Communicating data effectively with data visualization – Part 3 (Truncated Axis and Area as Quantity)


Data visualization is a powerful tool that allows us to use data to tell an engaging story. The narrative we present is enhanced by our data, especially when it is easily accessible and intuitive to understand. This is evident by the large amount of data visualization tools and galleries available throughout the internet. For example, Tableau Software hosts a data viz gallery that allows users to post their creations using their software. However, for most users, Microsoft Excel is the first tool they are exposed to when it comes to developing data visualizations for their business, school, and social projects.

Creating data visualization has its caveats. Improper data visualization can mislead, distort, and “lie,” which can result in poor decisions, loss of profit, and regret. In this blog, we will explore two of the most common distortion techniques that violate Tufte’s principles of graphical integrity: Truncated Axis and Area as Quantity.[1]


Motivating example

We will use data from the Medical Expenditures Panel Survey, which is a large-scale survey of households on health care resource use and spending in the United States. We will compare insurance status (Private, Public, Uninsured) between genders, which is summarized in Table 1. We will use Microsoft Excel to generate all our examples.

Table 1.png



Data visualization has opened the door to increased misrepresentation of numbers. Interest groups and advocates will distort the data visualization to try and mislead or convince their audience of their arguments or narrative. Such techniques include using truncating axes and disproportionate sizes.

Let’s compare the difference in the proportion of males with public insurance to females with public insurance. In Figure 1, a bar chart is used to compare the proportion of males and females with access to public insurance. In Panel A, a truncated y-axis is used to distort the difference in the proportion of males and females with public insurance. The absolute difference is approximately 4%. However, Panel B, which uses a non-truncated y-axis, the perceived difference is not as great as that appearing in Panel A, despite having an absolute difference of 4%. Our mind perceives Panel A as having a greater difference; however, Panel B shows the same absolute difference of 4%, but does not illicit the same perception. This is supported by a study performed by Pandey and colleagues who reported that respondents rated the truncated bar chart as having a greater difference than the non-truncated bar chart.[2] It is our recommendation that a non-truncated y-axis is used when presenting data as a bar chart.
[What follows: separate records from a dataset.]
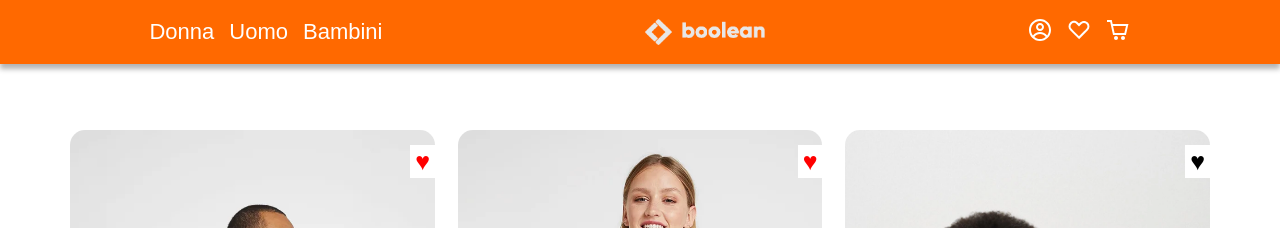
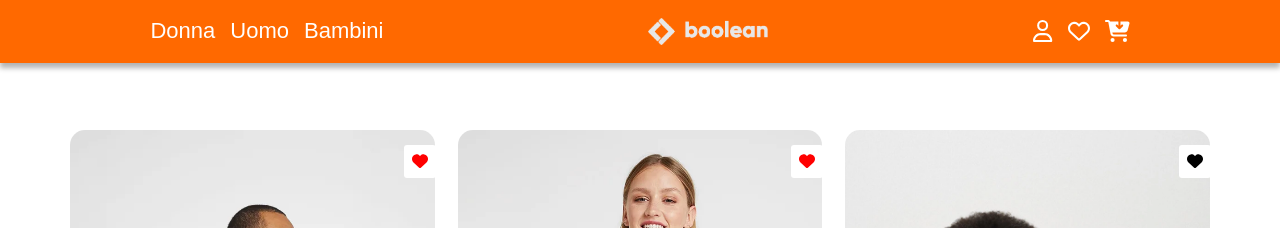
Before and after one commit to TheBloodShadow-py/vite-boolando, a Vue app: page / in a window 1280 px wide. Shown: the top 228 px of the page. Built offline with nearby package versions, Linux system fonts and the light colour scheme; data requests are answered from the project's data file; a web font is replaced by a local one.

Commit message:
ADD - axios & store.js

```diff
--- a/index.html
+++ b/index.html
@@ -2,7 +2,6 @@
 <html lang="en">
   <head>
     <meta charset="UTF-8" />
-    <link rel="icon" type="image/svg+xml" href="/vite.svg" />
     <meta name="viewport" content="width=device-width, initial-scale=1.0" />
     <title>Boolando</title>
   </head>
--- a/package.json
+++ b/package.json
@@ -9,6 +9,12 @@
     "preview": "vite preview"
   },
   "dependencies": {
+    "@fortawesome/fontawesome-svg-core": "^6.4.2",
+    "@fortawesome/free-brands-svg-icons": "^6.4.2",
+    "@fortawesome/free-regular-svg-icons": "^6.4.2",
+    "@fortawesome/free-solid-svg-icons": "^6.4.2",
+    "@fortawesome/vue-fontawesome": "^3.0.5",
+    "axios": "^1.6.0",
     "vue": "^3.3.4"
   },
   "devDependencies": {
--- a/src/App.vue
+++ b/src/App.vue
@@ -3,14 +3,16 @@ import NavBar from "./components/NavBar.vue";
 import Cards from "./components/Cards.vue";
 import Footer from "./components/Footer.vue";
 
-import ProductsDb from "./json/db.json";
+import { store } from "./store";
+import axios from "axios";
+
 import CardsSkeleton from "./components/CardsSkeleton.vue";
 
 export default {
   data() {
     return {
-      ProductsDb: ProductsDb.products,
       loader: true,
+      productsDB: store.products,
     };
   },
   components: {
@@ -20,6 +22,7 @@ export default {
     CardsSkeleton,
   },
   created() {
+    axios.get("http://localhost:3000/products/").then((resp) => (this.productsDB = resp.data));
     setTimeout(() => {
       this.loader = false;
     }, 2000);
@@ -30,6 +33,6 @@ export default {
 <template>
   <NavBar />
   <CardsSkeleton v-if="loader" />
-  <Cards v-show="!loader" :products="ProductsDb" />
+  <Cards v-show="!loader" :products="productsDB" />
   <Footer />
 </template>
--- a/src/components/Card.vue
+++ b/src/components/Card.vue
@@ -50,7 +50,9 @@ export default {
       <img draggable="false" class="hover-img" :src="'products/' + product.backImage" :alt="product.name" />
       <span v-if="haveBadge('discount')" class="discont-amount">{{ discount + "%" }}</span>
       <span class="eco-friendly" :class="haveBadge('discount') ? 'left-55' : 'left-0'" v-if="haveBadge('tag')">Sostenibilità</span>
-      <span @click="changeFavorite(index)" class="add-favorite" :class="product.isInFavorites ? 'red' : ''">&hearts;</span>
+      <span @click="changeFavorite(index)" class="add-favorite" :class="product.isInFavorites ? 'red' : ''"
+        ><font-awesome-icon class="icon" :icon="['fas', 'heart']"
+      /></span>
     </figure>
     <div class="flex-column">
       <span class="product-brand-name">{{ product.brand }}</span>
@@ -69,6 +71,10 @@ export default {
 .product-brand-name {
   font-size: 14px;
   color: $product-brand-name-color;
+}
+
+.icon {
+  font-size: 16px;
 }
 
 .product-name {
@@ -136,12 +142,11 @@ main img {
 
 .add-favorite {
   background-color: white;
-  padding: 4px 5px;
-  border-radius: 3-px;
+  padding: 8px 8px;
+  border-radius: 3px;
   position: absolute;
-  right: 0px;
+  right: -1px;
   top: 15px;
-  font-size: 25px;
   z-index: 3;
   line-height: 1;
   transition: 0.15s linear all;
--- a/src/components/Cards.vue
+++ b/src/components/Cards.vue
@@ -1,5 +1,6 @@
 <script>
 import Card from "./Card.vue";
+
 export default {
   components: {
     Card,
--- a/src/components/CardsSkeleton.vue
+++ b/src/components/CardsSkeleton.vue
@@ -29,7 +29,7 @@ export default {
 
 .box {
   background-color: $skeleton-color;
-  height: 400px;
+  height: 450px;
   border-radius: 15px;
   animation: pulse linear alternate-reverse infinite 1.4s;
 }
--- a/src/components/NavBar.vue
+++ b/src/components/NavBar.vue
@@ -21,9 +21,9 @@ export default {
     <!-- <img class="logo" alt="logo" :src="getImgUrl('../assets/boolean-logo.png')" /> -->
     <img class="logo" alt="logo" src="/boolean-logo.png" />
     <ul>
-      <li><img src="/profile.svg" alt="profile icon" /></li>
-      <li><img src="/heart.svg" alt="heart icon" /></li>
-      <li><img src="/shopping-cart.svg" alt="shopping cart icon" /></li>
+      <li><font-awesome-icon :icon="['far', 'user']" /></li>
+      <li><font-awesome-icon :icon="['far', 'heart']" /></li>
+      <li><font-awesome-icon :icon="['fas', 'cart-arrow-down']" /></li>
     </ul>
   </header>
 </template>
--- a/src/main.js
+++ b/src/main.js
@@ -1,5 +1,12 @@
-import { createApp } from 'vue'
-import './style.css'
-import App from './App.vue'
+import { createApp } from "vue";
+import "./style.css";
+import App from "./App.vue";
 
-createApp(App).mount('#app')
+import { library } from "@fortawesome/fontawesome-svg-core";
+import { FontAwesomeIcon } from "@fortawesome/vue-fontawesome";
+import { faHeart, faCartArrowDown } from "@fortawesome/free-solid-svg-icons";
+import { faUser, faHeart as faHeartRegular } from "@fortawesome/free-regular-svg-icons";
+
+library.add([faHeart, faUser, faCartArrowDown, faHeartRegular]);
+
+createApp(App).component("font-awesome-icon", FontAwesomeIcon).mount("#app");
--- /dev/null
+++ b/src/store.js
@@ -0,0 +1,5 @@
+import { reactive } from "vue";
+
+export const store = reactive({
+  products: [],
+});
```
Also changed, not shown: 1 other file (tests, documents, lock files or other folders).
Figure 1. Comparisons of bar charts using a truncated y-axis (A) and a full y-axis (B).

Figure 1.png

Another distortion technique uses disproportionate sizes or “Area and Quantity” method. With this distortion, the values or quantitative data is not proportional to the area that represents it. Tufte argues that “the representation of numbers, as physically measured on the surface of the graph itself, should be directly proportional to the numerical quantities represented.”[1] In order words, the area used to represent the values or quantitative data should not be grossly exaggerated. Figure 2 illustrates how this principle is violated.

Figure 2. Proportion of males and females with public insurance using improper Area as Quantity.
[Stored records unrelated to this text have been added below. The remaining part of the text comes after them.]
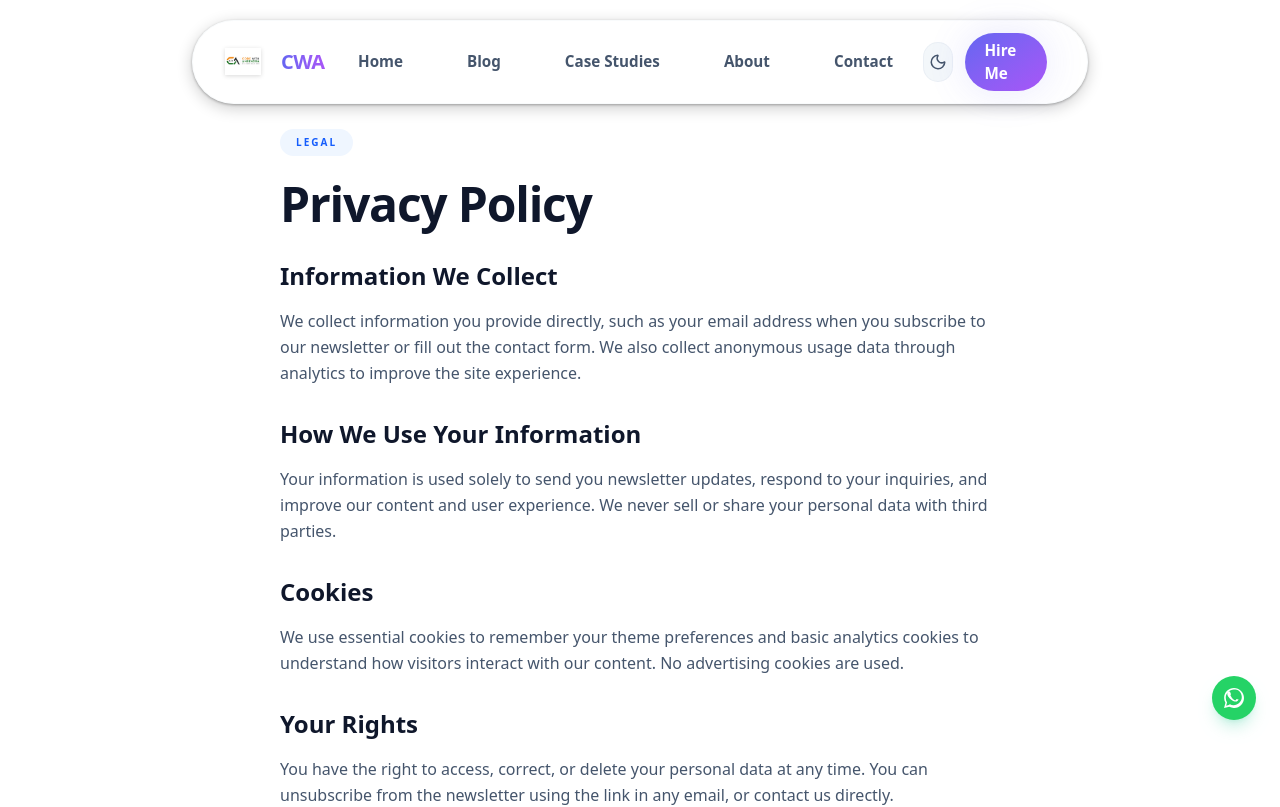
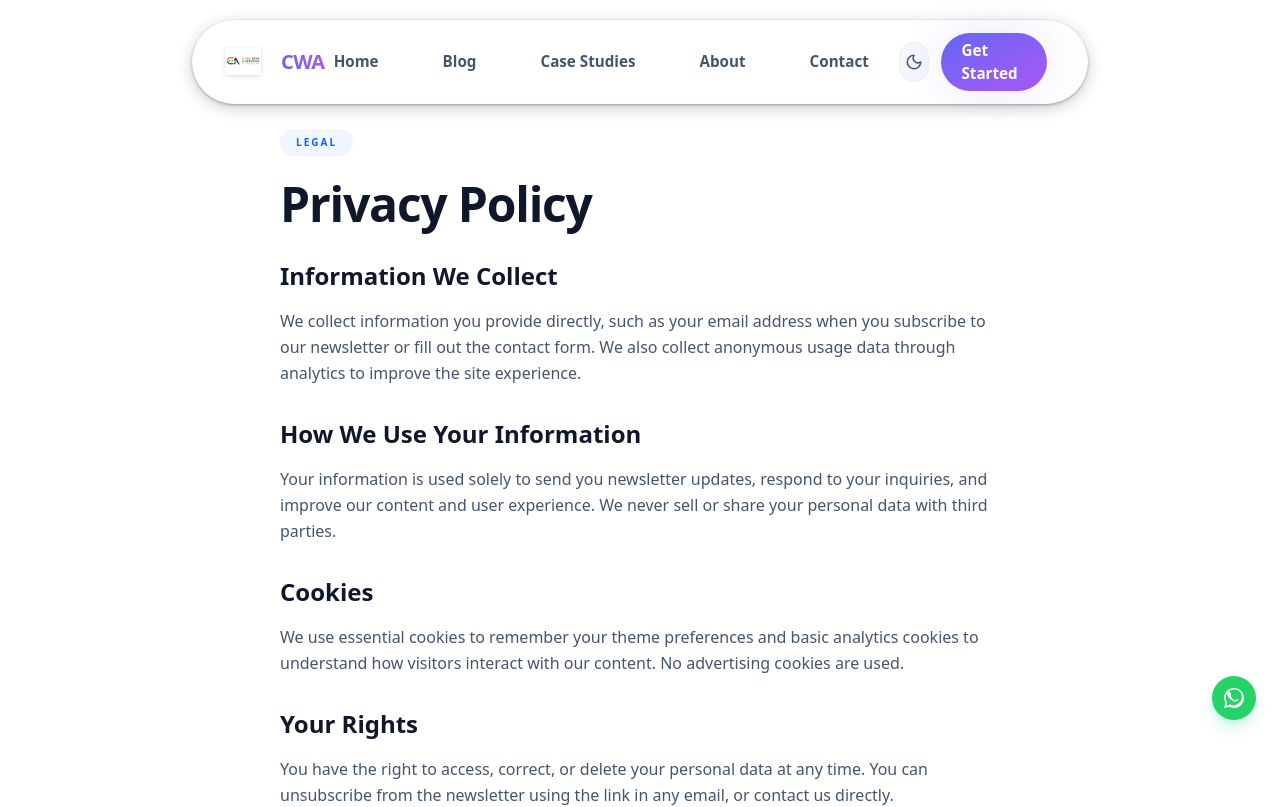
Before and after one commit to AmrendraCodes/AmrendraBlog, a Next.js app in the folder my-website/: page /privacy in a window 1280 px wide. Shown: the top 807 px of the page. Built offline with nearby package versions, Linux system fonts and the light colour scheme.

Commit message:
file changed

```diff
--- a/my-website/src/components/Header.js
+++ b/my-website/src/components/Header.js
@@ -108,7 +108,7 @@ export default function Header() {
               href="/hire-me"
               className="hidden md:inline-flex items-center justify-center bg-gradient-to-br from-[#6366F1] to-[#a855f7] text-white font-semibold text-[0.95rem] py-1.5 px-5 rounded-full border-none cursor-pointer transition-all duration-300 shadow-[var(--shadow-glow)] hover:-translate-y-1 hover:shadow-[var(--shadow-float)] hover:scale-105 active:scale-95"
             >
-              Hire Me
+              Get Started
             </Link>
             <button
               type="button"
@@ -173,7 +173,7 @@ export default function Header() {
           })}
           <div className="flex flex-col gap-3 mt-auto mb-8">
             <Link href="/hire-me" className="inline-flex items-center justify-center bg-gradient-to-br from-[#6366F1] to-[#a855f7] text-white font-bold text-[1.1rem] py-4 px-8 rounded-full border-none cursor-pointer w-full transition-opacity duration-300 hover:opacity-90 shadow-lg shadow-indigo-500/20" onClick={() => setIsMenuOpen(false)}>
-              Hire Me
+              Get Started
             </Link>
           </div>
         </nav>
```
Figure 2.png


In Figure 2, 27% of males have public insurance versus 31% of females. In terms of relative difference, females have a 15% greater proportion with public insurance compared to males per the equation: .
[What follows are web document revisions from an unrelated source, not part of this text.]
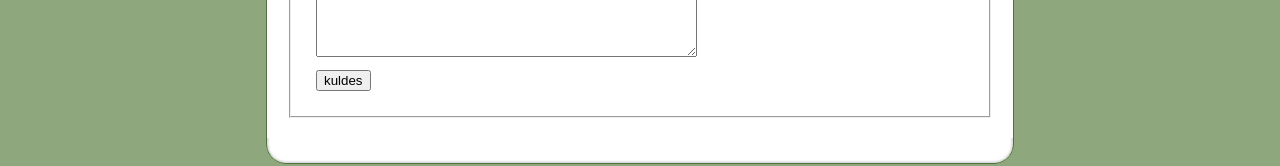
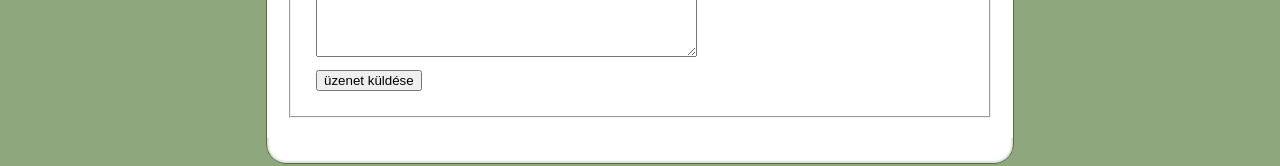
Before and after one commit to kissmilan91/ecdl15, a plain HTML site: page elerhetosegunk.html in a window 1280 px wide. Shown: the part 903-1069 px from the top of the page. Drawn offline with Linux system fonts and the light colour scheme.

Commit message:
11. feladat

```diff
--- a/elerhetosegunk.html
+++ b/elerhetosegunk.html
@@ -48,7 +48,7 @@
                     <textarea name="uzenet" id="textarea" cols="45" rows="6"></textarea>
                 </div>
                 <div>
-                    <input type="button" name="kuldes" value="kuldes">
+                    <input type="submit" name="kuldes" value="üzenet küldése">
                 </div>
             </fieldset>
             </form>
```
However, the area in Figure 2 has females with an area that is 96% greater than males, which is not reflective of the relative difference of 15%.

Figure 3 illustrates the correct Area as Quantity that reflect the relative difference between males and females with public insurance. We estimated the area of the circle for males and females and properly adjusted the sizes to reflect their relative differences. Now, the relative difference is not as great as previously illustrated. Instead, we have an accurate representation of the relative difference in having public insurance between males and females. We recommend estimated the area of a shape to reflect the relative difference between the groups with these types of data visualizations.

Figure 3. Proportion of males and females with public insurance using the proper Area as Quantity.

Figure 3.png


Distortions can mislead or convince an audience of a narrative that do not reflect the actual data. Developing data visualization that provides empirical support for your narrative should be accurate and honest. Fortunately, innocent mistakes like the examples above are easy to correct, especially when using programs like Microsoft Excel.



We calculated the area of the circle using Archimedes method where Area = pr^2 where p is the constant (p=3.14) and r is the radius of the circle.



1. Tufte ER. The Visual Display of Quantitative Information. Second. Cheshire, CT: Graphics Press, LLC.; 2001.

2. Pandey AV, Rall K, Satterthwaite ML, Nov O, Bertini E. How Deceptive Are Deceptive Visualizations?: An Empirical Analysis of Common Distortion Techniques [Internet]. In: Proceedings of the 33rd Annual ACM Conference on Human Factors in Computing Systems. New York, NY, USA: ACM; 2015. p. 1469–1478.Available from: http://doi.acm.org/10.1145/2702123.2702608